Shanks, Cuban share advice at ‘Future of Sports and Technology’ Panel

cuban-shanks1-webOn Feb. 11, the IU News & Media Team was asked by The Media School at Indiana University to provide media relations support for an event featuring alumni Mark Cuban and Eric Shanks. The events featuring Cuban, owner of the NBA’s Dallas Mavericks and other ventures, and Shanks, president of Fox Sports, were part of a special Sports Media Week at the school.

The team worked closely with school’s National Sports Journalism Center, Fox Sports and the Indiana Memorial Union on logistics. Arrangements were to present the Feb. 18 public event in Whittenberger Auditorium and a media availability with Cuban and Shanks in the nearly University Club. A news release was prepared and media were contacted directly about the events.

Cuban’s plane was delayed, but Shanks proceeded with an informal interview with local media, which included WTTV, WXIN, the Herald-Times, Indiana Daily Student and a blogger with The Media School. They were joined at the public event by bloggers and a reporter at WRTV. Afterward, Cuban spoke with reporters at a media availability.

Coverage included:

Late-Night’s New Battle: Will John Oliver, Samantha Bee and Others Usurp TV News?


Julia Fox

The IU News & Media Team became aware of a story being written by a reporter for Variety magazine, the leading publication about the entertainment industry, about “investigative comedy,” comedy shows that use news reporting as the basis for their jokes. The story was to focus on a new program by Samantha Bee on TBS and the new season of “Last Week with John Oliver” on HBO.

The writer, who the IU News & Media Team had worked with before, was directed to Julia Fox, an associate professor in the Media School at Indiana University. Fox has written on this topic and previously conducted research into how credible people view the “The Daily Show with Jon Stewart.”

Fox was the first person quoted in the Feb. 16 Variety article, “Late-Night’s New Battle: Will John Oliver, Samantha Bee and Others Usurp TV News?

IU scientist plays role in discovery of ‘Jurassic butterflies’


Photo by Jim DiLoretto

IU paleobotanist David Dilcher contacted the IU Newsroom on Feb. 1 about his role as a co-author on a journal article in the Proceedings of the Royal Society B announcing the identification of an insect whose behavior and appearance resembled a butterfly’s, despite evolving 40 million years earlier than the modern butterfly.

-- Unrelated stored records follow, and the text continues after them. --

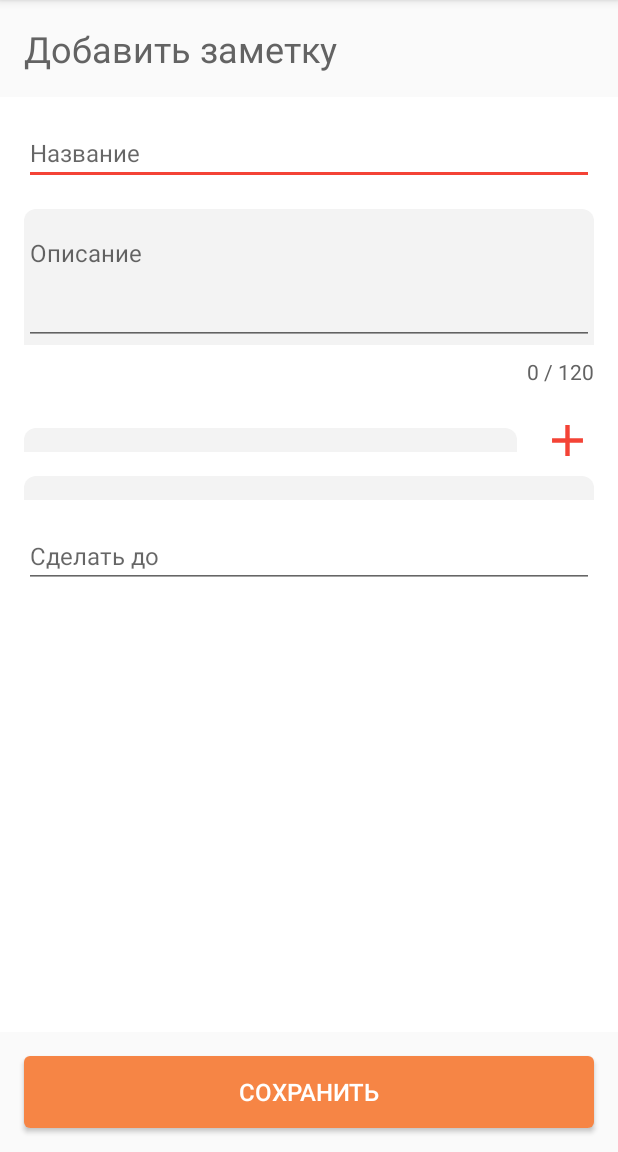
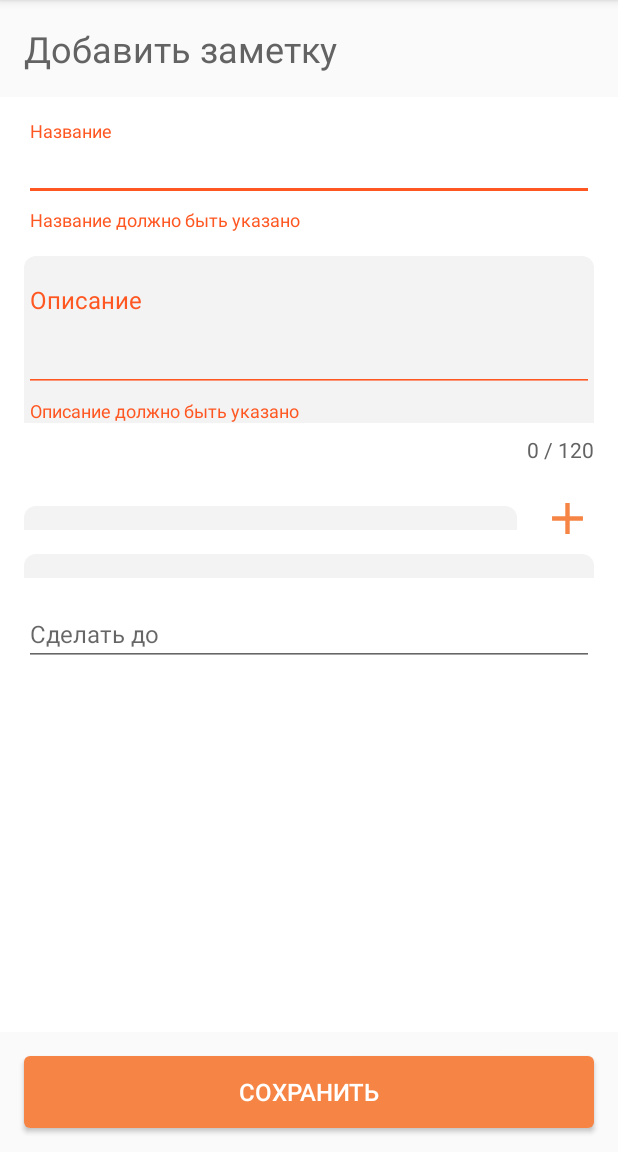
Before and after one commit to Ghostwish46/NotForgot, an Android app: the TaskEditActivity screen opened directly, with no data from a screen before it, after a tap on "СОХРАНИТЬ", on a phone screen of 412 x 824 dp, the part 84-1236 px from its top. Run offline under Robolectric (Android 15) with nearby library versions, the phone set to English and light mode, and no system bars; our stand-ins replace Room's generated code, data binding; libraries missing offline, so code that uses them is left out: com.jakewharton.retrofit2; 2 statements that could not run were skipped.

```diff
--- a/app/src/main/AndroidManifest.xml
+++ b/app/src/main/AndroidManifest.xml
@@ -18,7 +18,7 @@
         <activity android:name=".taskinfo.TaskInfoActivity" />
         <activity
             android:name=".main.MainActivity"
-            android:label="@string/title_activity_main" />
+            android:label="@string/app_name" />
         <activity
             android:name=".login.LoginActivity"
             android:theme="@style/AppTheme.Launcher">
--- a/app/src/main/java/dev/ghost/notforgotapp/dao/TaskDao.kt
+++ b/app/src/main/java/dev/ghost/notforgotapp/dao/TaskDao.kt
@@ -4,6 +4,7 @@ import androidx.lifecycle.LiveData
 import androidx.room.*
 import dev.ghost.notforgotapp.entities.Task
 import dev.ghost.notforgotapp.entities.TaskWithCategoryAndPriority
+import retrofit2.http.DELETE
 
 @Dao
 interface TaskDao {
@@ -17,6 +18,9 @@ interface TaskDao {
     @Insert(onConflict = OnConflictStrategy.REPLACE)
     fun add(task:Task)
 
+    @Delete
+    fun delete(task:Task)
+
     @Transaction
     @Query("Select * from tasks")
     fun getTasksFullInfo():LiveData<List<TaskWithCategoryAndPriority>>
--- a/app/src/main/java/dev/ghost/notforgotapp/helpers/ApiService.kt
+++ b/app/src/main/java/dev/ghost/notforgotapp/helpers/ApiService.kt
@@ -4,6 +4,7 @@ import dev.ghost.notforgotapp.entities.Category
 import dev.ghost.notforgotapp.entities.Priority
 import dev.ghost.notforgotapp.entities.Task
 import dev.ghost.notforgotapp.entities.User
+import dev.ghost.notforgotapp.repositories.DeleteTaskResponse
 import kotlinx.coroutines.Deferred
 import retrofit2.Response
 import retrofit2.http.*
@@ -42,6 +43,13 @@ interface ApiService {
         @Body task: Task
     ): Deferred<Response<Task>>
 
+    @DELETE("tasks/{id}")
+    @Headers("Accept:application/json")
+    fun deleteTaskAsync(
+        @Path("id") id:Int,
+        @Query("api_token") token: String
+    ): Deferred<Response<DeleteTaskResponse>>
+
     @POST("categories")
     fun addCategoryAsync(
         @Query("api_token") token: String,
--- a/app/src/main/java/dev/ghost/notforgotapp/main/MainActivityViewModel.kt
+++ b/app/src/main/java/dev/ghost/notforgotapp/main/MainActivityViewModel.kt
@@ -47,7 +47,7 @@ class MainActivityViewModel(
     val loadingState: LiveData<LoadingState>
         get() = _loadingState
 
-    private fun fetchTasks() {
+    internal fun fetchTasks() {
         viewModelScope.launch {
             try {
                 _loadingState.value = LoadingState.LOADING
@@ -61,4 +61,8 @@ class MainActivityViewModel(
             }
         }
     }
+
+    suspend fun removeTask(task:Task): Boolean {
+        return taskRepository.deleteTask(task)
+    }
 }
--- a/app/src/main/java/dev/ghost/notforgotapp/main/TaskAdapter.kt
+++ b/app/src/main/java/dev/ghost/notforgotapp/main/TaskAdapter.kt
@@ -73,7 +73,12 @@ class TaskAdapter internal constructor(context: Context) :
                 holder.itemView.context.startActivity(intentInfo)
             }
         }
+    }
 
+
+    fun getItemByViewHolder(viewHolder: RecyclerView.ViewHolder):ItemForList
+    {
+        return allItems[viewHolder.adapterPosition]
     }
 
     internal fun updateData(tasksFullInfo: List<TaskWithCategoryAndPriority>) {
--- a/app/src/main/java/dev/ghost/notforgotapp/taskedit/TaskEditActivity.kt
+++ b/app/src/main/java/dev/ghost/notforgotapp/taskedit/TaskEditActivity.kt
@@ -149,8 +149,11 @@ class TaskEditActivity : AppCompatActivity() {
         }
     }
 
-    fun editTask(view: View) {
-        // НУЖНА ПРОВЕРКА
+    fun editTask(view: View?) {
+        if (!hasNoErrors())
+        {
+            return
+        }
 
         taskEditViewModel.viewModelScope.launch {
             withContext(Dispatchers.IO)
@@ -222,4 +225,60 @@ class TaskEditActivity : AppCompatActivity() {
                 { dialog, which -> dialog.dismiss() }
                 .show()
     }
+
+    private fun hasNoErrors(): Boolean {
+        var noErrors = true
+        val nameResult = taskEditViewModel.checkName()
+        textInputLayoutEditTaskName.error =
+            if (nameResult != null)
+            {
+                textInputLayoutEditTaskName.errorIconDrawable =
+                    (getDrawable(R.drawable.icon_error))
+                noErrors = false
+                getString(nameResult)
+            }
+            else
+            {
+                textInputLayoutEditTaskName.errorIconDrawable = null
+                null
+            }
+
+        val descriptionResult = taskEditViewModel.checkDescription()
+        textInputLayoutEditTaskDescription.error =
+        if (descriptionResult != null)
+        {
+            textInputLayoutEditTaskDescription.errorIconDrawable =
+                (getDrawable(R.drawable.icon_error))
+            noErrors = false
+            getString(descriptionResult)
+        }
+        else
+        {
+            textInputLayoutEditTaskDescription.errorIconDrawable = null
+            null
+        }
+
+        return noErrors
+    }
+
+    override fun onBackPressed() {
+        if (taskEditViewModel.checkUnsavedChanges()) {
+            val alertSave = AlertDialog.Builder(
+                this@TaskEditActivity,
+                R.style.DialogTheme
+            )
+                .setPositiveButton(R.string.action_yes)
+                { dialog, which ->
+                    editTask(null)
+                }
+                .setNegativeButton(R.string.action_cancel)
+                { dialog, which ->
+                    dialog.dismiss()
+                    super.onBackPressed()
+                }
+                .setMessage(R.string.action_save_question)
+                .show()
+        } else
+            super.onBackPressed()
+    }
 }
--- a/app/src/main/java/dev/ghost/notforgotapp/taskedit/TaskEditViewModel.kt
+++ b/app/src/main/java/dev/ghost/notforgotapp/taskedit/TaskEditViewModel.kt
@@ -7,6 +7,7 @@ import androidx.lifecycle.AndroidViewModel
 import androidx.lifecycle.LiveData
 import androidx.lifecycle.ViewModel
 import androidx.lifecycle.viewModelScope
+import dev.ghost.notforgotapp.R
 import dev.ghost.notforgotapp.dao.TaskDao
 import dev.ghost.notforgotapp.entities.Category
 import dev.ghost.notforgotapp.entities.Priority
@@ -38,9 +39,11 @@ class TaskEditViewModel(
             token
         )
     private val categoryRepository =
-        CategoryRepository(ApiUtils.apiService,
-        appDatabase.categoryDao,
-        token)
+        CategoryRepository(
+            ApiUtils.apiService,
+            appDatabase.categoryDao,
+            token
+        )
 
     var allCategories: LiveData<List<Category>>
     var allPriorities: LiveData<List<Priority>>
@@ -60,14 +63,31 @@ class TaskEditViewModel(
             }
         }
 
-    var categoryForAdding:Category = Category(0, "")
+    var categoryForAdding: Category = Category(0, "")
 
     fun setEndDate(value: Long) {
         currentTask?.deadline = value
     }
 
-    fun checkTaskParams(): String {
-        return ""
+    fun checkUnsavedChanges(): Boolean {
+        return !currentTask?.title.isNullOrEmpty()
+                && !currentTask?.description.isNullOrEmpty()
+    }
+
+    fun checkName(): Int?
+    {
+        return if (currentTask?.title.isNullOrBlank())
+            R.string.error_task_name
+        else
+            null
+    }
+
+    fun checkDescription(): Int?
+    {
+        return if (currentTask?.description.isNullOrBlank())
+            R.string.error_task_description
+        else
+            null
     }
 
     suspend fun changeTask(): Boolean {
@@ -77,8 +97,7 @@ class TaskEditViewModel(
             taskRepository.patchTask(currentTask!!)
     }
 
-    suspend fun addCategory():Boolean
-    {
+    suspend fun addCategory(): Boolean {
         return categoryRepository.postCategory(categoryForAdding)
     }
 }
--- /dev/null
+++ b/app/src/main/res/drawable/icon_error.xml
@@ -0,0 +1,10 @@
+<vector xmlns:android="http://schemas.android.com/apk/res/android"
+    android:width="18dp"
+    android:height="15dp"
+    android:viewportWidth="18"
+    android:viewportHeight="15">
+  <path
+      android:pathData="M0.5,15H17.5L9,0L0.5,15ZM10,13H8V11H10V13ZM10,10H8V6H10V10Z"
+      android:fillColor="#DB4437"
+      android:fillType="evenOdd"/>
+</vector>
--- a/app/src/main/res/layout/activity_main.xml
+++ b/app/src/main/res/layout/activity_main.xml
@@ -12,6 +12,7 @@
         tools:context=".main.MainActivity">
 
         <androidx.swiperefreshlayout.widget.SwipeRefreshLayout
+            android:id="@+id/swipeRefreshMain"
             android:layout_width="0dp"
             android:layout_height="0dp"
             app:layout_constraintBottom_toBottomOf="parent"
--- a/app/src/main/res/layout/activity_task_edit.xml
+++ b/app/src/main/res/layout/activity_task_edit.xml
@@ -70,13 +70,26 @@
                     android:layout_marginTop="@dimen/margin_small"
                     android:textColor="@color/colorVeryDarkGray"
                     app:layout_constraintEnd_toEndOf="parent"
-                    app:layout_constraintTop_toBottomOf="@+id/textInputLayout"
+                    app:layout_constraintTop_toBottomOf="@+id/textInputLayoutEditTaskDescription"
                     tools:text='@{task.description.length() + " / 120"}' />
 
 
+                <com.google.android.material.textfield.TextInputLayout
+                    android:id="@+id/textInputLayoutEditTaskName"
+                    android:layout_width="0dp"
+                    android:layout_height="wrap_content"
+                    android:layout_marginTop="@dimen/margin_normal"
+                    app:errorEnabled="true"
+                    app:hintTextColor="@color/colorVeryDarkGray"
+                    app:errorIconDrawable="@drawable/icon_error"
+                    app:layout_constraintEnd_toEndOf="parent"
+                    app:layout_constraintStart_toStartOf="parent"
+                    app:layout_constraintTop_toTopOf="parent"
+                    >
+
                     <EditText
                         android:id="@+id/editTextTaskEditName"
-                    android:layout_width="0dp"
+                        android:layout_width="match_parent"
                         android:layout_height="wrap_content"
                         android:layout_marginTop="@dimen/margin_normal"
                         android:ems="10"
@@ -87,6 +100,7 @@
                         app:layout_constraintEnd_toEndOf="parent"
                         app:layout_constraintStart_toStartOf="parent"
                         app:layout_constraintTop_toTopOf="parent" />
+                </com.google.android.material.textfield.TextInputLayout>
 
                 <EditText
                     android:id="@+id/editTextTaskEditEndDate"
@@ -106,14 +120,17 @@
                     app:layout_constraintTop_toBottomOf="@+id/spinnerTaskEditPriority" />
 
                 <com.google.android.material.textfield.TextInputLayout
-                    android:id="@+id/textInputLayout"
+                    android:id="@+id/textInputLayoutEditTaskDescription"
                     android:layout_width="match_parent"
                     android:layout_height="wrap_content"
                     android:layout_marginTop="@dimen/margin_normal"
+                    app:hintTextColor="@color/colorVeryDarkGray"
+                    app:errorIconDrawable="@drawable/icon_error"
                     android:background="@drawable/background_edit_text"
                     app:layout_constraintEnd_toEndOf="parent"
                     app:layout_constraintStart_toStartOf="parent"
-                    app:layout_constraintTop_toBottomOf="@+id/editTextTaskEditName">
+                    app:layout_constraintTop_toBottomOf="@+id/textInputLayoutEditTaskName"
+                    app:errorEnabled="true">
 
                     <com.google.android.material.textfield.TextInputEditText
                         android:id="@+id/editTextTaskEditDescription"
@@ -171,5 +188,6 @@
 
             </androidx.constraintlayout.widget.ConstraintLayout>
         </ScrollView>
+
     </androidx.constraintlayout.widget.ConstraintLayout>
 </layout>
--- a/app/src/main/res/values/colors.xml
+++ b/app/src/main/res/values/colors.xml
@@ -2,7 +2,7 @@
 <resources>
     <color name="colorPrimary">#F68545</color>
     <color name="colorPrimaryDark">#c56a37</color>
-    <color name="colorAccent">#F44336</color>
+    <color name="colorAccent">#F68545</color>
     <color name="colorWhite">#FFFFFF</color>
     <color name="colorBlack">#000000</color>
     <color name="colorLightGray">#f3f3f3</color>
--- a/app/src/main/res/values/strings.xml
+++ b/app/src/main/res/values/strings.xml
@@ -22,6 +22,8 @@
     <string name="action_edit">Редактировать</string>
     <string name="action_save">Сохранить</string>
     <string name="action_cancel">Отмена</string>
+    <string name="action_yes">Да!</string>
+    <string name="action_save_question">Имеются несохраненные данные. Сохранить?</string>
 
     <string name="text_until">До %s</string>
     <string name="text_done">Сделано</string>
@@ -31,8 +33,11 @@
     <string name="text_task_saved_successfully">Дело успешно сохранено.</string>
     <string name="text_category_saved_successfully">Категория успешно добавлена.</string>
     <string name="text_api_saving_error">Ошибка соединения. Данные сохранены локально.</string>
+    <string name="text_task_deleted">Задача удалена.</string>
 
 
+    <string name="error_task_name">Название должно быть указано</string>
+    <string name="error_task_description">Описание должно быть указано</string>
 
     <string name="title_activity_main">MainActivity</string>
 </resources>
```
Also changed, not shown: app/src/main/java/dev/ghost/notforgotapp/main/MainActivity.kt (+74 -26 lines), app/src/main/java/dev/ghost/notforgotapp/repositories/DeleteTaskResponse.kt (added, +10 -0 lines), app/src/main/java/dev/ghost/notforgotapp/repositories/TaskRepository.kt (+22 -3 lines). Lines whose indentation alone changed are shown as unchanged.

The lead researchers on the work were located at the Smithsonian Institution’s National Museum of Natural History, which was developing a news release. IU Newsroom opted to put out a related blog post to highlight Dilcher’s important supporting role in the study, identifying the plants upon which the insect fed. The Smithsonian Institution’s press office was kept up-to-date about the development of the post through Dilcher.

On Feb. 3, the IU Newsroom uploaded the post, “IU scientist plays role in discovery of ‘Jurassic butterflies,’” to the IU Viewpoint’s “Science at Work” blog. A version of the post, which included a quote from Dilcher, was also submitted to EurekAlert, a news distribution service for science journalists. IU and the Smithsonian’s posts on the research appeared online within minutes of each another.

The first media outlet to pick up the announcement from IU was Motherboard, the science and technology channel of VICE Media. Their reporter also shared a link to the original IU Viewpoints blog story on twitter.

Other reporters, many of whom drew information and quotes from both the Smithsonian release and IU’s coverage, included:

In addition, the Science Channel shared the news in a tweet that garnered 61 likes and 49 shares. Other notable social shares included 93 likes and 32 shares on a tweet from Fox News; 45 likes and 38 shares on a tweet from Motherboard; and 326 likes and 71 shares on a post on the IU facebook page.